WASHINGTON (Reuters) -- President Joe Biden on Thursday directed U.S. military airstrikes in eastern Syria against facilities belonging to what the Pentagon said were Iran-backed militia, in a calibrated response to rocket attacks against U.S. targets in Iraq.
The strikes, which were first reported by Reuters, appeared to be limited in scope, potentially lowering the risk of escalation.
Biden's decision to strike only in Syria and not in Iraq, at least for now, also gives the Iraqi government some breathing room as it carries out its own investigation of a Feb. 15 attack that wounded Americans.
"At President (Joe) Biden’s direction, U.S. military forces earlier this evening conducted airstrikes against infrastructure utilized by Iranian-backed militant groups in eastern Syria," Pentagon spokesman John Kirby said in a statement.
"President Biden will act to protect American and Coalition personnel. At the same time, we have acted in a deliberate manner that aims to de-escalate the overall situation in both eastern Syria and Iraq," Kirby said.
He added that the strikes destroyed multiple facilities at a border control point used by a number of Iranian-backed militant groups, including Kata'ib Hezbollah (KH) and Kata'ib Sayyid al-Shuhada (KSS).
A U.S. official, speaking on condition of anonymity, said the decision to carry out the strikes was meant to send a signal that while the United States wanted to punish the militias, it did not want the situation to spiral into a bigger conflict.
The official added that Biden was presented with a range of options and one of the most limited responses was chosen.
It was not immediately clear what damage was caused and if there were any casualties from the U.S. strike.
Representative Michael McCaul, the top Republican on the House Foreign Affairs Committee, said the strikes were the right move.
"Responses like this are a necessary deterrent and remind Iran, its proxies, and our adversaries around the world that attacks on U.S. interests will not be tolerated," McCaul said.
Suzanne Maloney, of the Brookings Institution think tank, said the strikes showed the Biden administration could negotiate with Iran on the nuclear deal while pushing back against the militias it backed.
"Good move by... Biden (administration) demonstrating US can walk and chew gum at the same time," she said on Twitter.
The rocket attacks on U.S. positions in Iraq were carried out as Washington and Tehran are looking for a way to return to the 2015 nuclear deal abandoned by former U.S. President Donald Trump.
It was not clear how, or whether, the strike might affect U.S. efforts to coax Iran back into a negotiation about both sides resuming compliance with the agreement.
In the Feb. 15 attack, rockets hit the U.S. military base housed at Erbil International Airport in the Kurdish-run region, killing one non-American contractor and injuring a number of American contractors and a U.S. service member.

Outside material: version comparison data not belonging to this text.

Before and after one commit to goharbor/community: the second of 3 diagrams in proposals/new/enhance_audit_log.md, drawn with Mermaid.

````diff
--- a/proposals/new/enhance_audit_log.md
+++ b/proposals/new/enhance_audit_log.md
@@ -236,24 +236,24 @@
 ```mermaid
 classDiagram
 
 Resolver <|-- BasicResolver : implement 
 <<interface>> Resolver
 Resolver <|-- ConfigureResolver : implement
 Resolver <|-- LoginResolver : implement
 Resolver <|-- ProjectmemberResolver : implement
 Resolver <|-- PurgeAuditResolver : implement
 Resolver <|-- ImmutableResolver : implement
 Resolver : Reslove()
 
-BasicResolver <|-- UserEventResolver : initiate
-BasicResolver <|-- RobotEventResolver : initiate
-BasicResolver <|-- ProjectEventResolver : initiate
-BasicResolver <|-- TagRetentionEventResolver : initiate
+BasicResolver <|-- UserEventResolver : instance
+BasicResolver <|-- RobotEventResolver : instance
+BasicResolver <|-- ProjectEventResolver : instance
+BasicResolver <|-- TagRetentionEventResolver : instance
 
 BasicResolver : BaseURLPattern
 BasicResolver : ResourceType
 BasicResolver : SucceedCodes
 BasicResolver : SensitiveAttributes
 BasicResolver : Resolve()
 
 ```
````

Another salvo struck a base hosting U.S. forces north of Baghdad days later, hurting at least one contractor.
Rockets hit Baghdad’s Green Zone on Monday, which houses the U.S. Embassy and other diplomatic missions.
Earlier this week, the Kata'ib Hezbollah group, one of the main Iran-aligned Iraqi militia groups, denied any role in the rocket attacks.

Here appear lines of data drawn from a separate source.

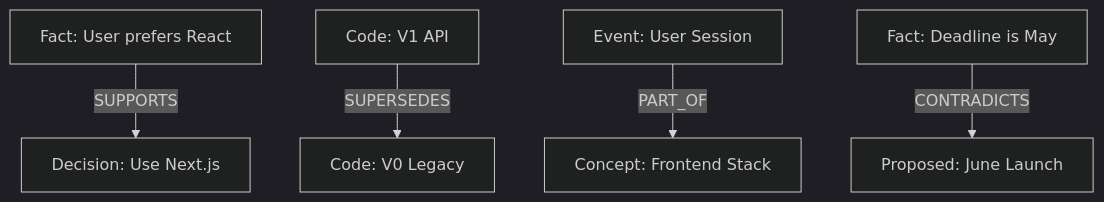
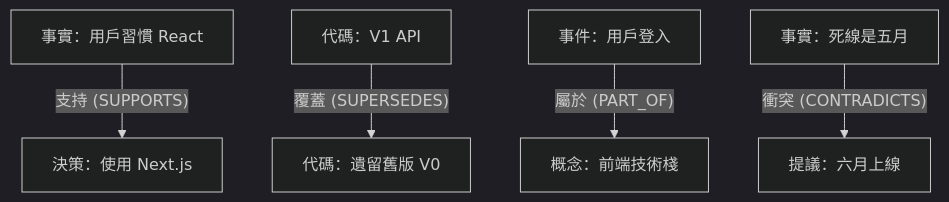
One commit to lowkon123/AI-Cortex-Memory-System changed the diagram in README_ZH.md. Above: the diagram before and after it, drawn with Mermaid (dark theme). The commit also changed other lines of this file, not shown here.

````diff
--- a/README_ZH.md
+++ b/README_ZH.md
@@ -73,7 +74,7 @@
 ```mermaid
 graph TD
-    A["Fact: User prefers React"] -- SUPPORTS --> B["Decision: Use Next.js"]
-    C["Code: V1 API"] -- SUPERSEDES --> D["Code: V0 Legacy"]
-    E["Event: User Session"] -- PART_OF --> F["Concept: Frontend Stack"]
-    G["Fact: Deadline is May"] -- CONTRADICTS --> H["Proposed: June Launch"]
+    A["事實：用戶習慣 React"] -- 支持 (SUPPORTS) --> B["決策：使用 Next.js"]
+    C["代碼：V1 API"] -- 覆蓋 (SUPERSEDES) --> D["代碼：遺留舊版 V0"]
+    E["事件：用戶登入"] -- 屬於 (PART_OF) --> F["概念：前端技術棧"]
+    G["事實：死線是五月"] -- 衝突 (CONTRADICTS) --> H["提議：六月上線"]
 ```
````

Some Western and Iraqi officials say the attacks, often claimed by little-known groups, are being carried out by militants with links to Kata'ib Hezbollah as a way for Iranian allies to harass U.S. forces without being held accountable.
Since late 2019, the United States has carried out high-profile strikes against the Kata'ib Hezbollah militia group in Iraq and Syria in response to sometimes deadly rocket attacks against U.S.-led forces.
Under the Trump administration, the escalatory back-and-forth stoked tensions, culminating in the U.S. killing of Iranian military leader Qassem Soleimani and a retaliatory Iranian ballistic missile attack against U.S. forces in Iraq last year.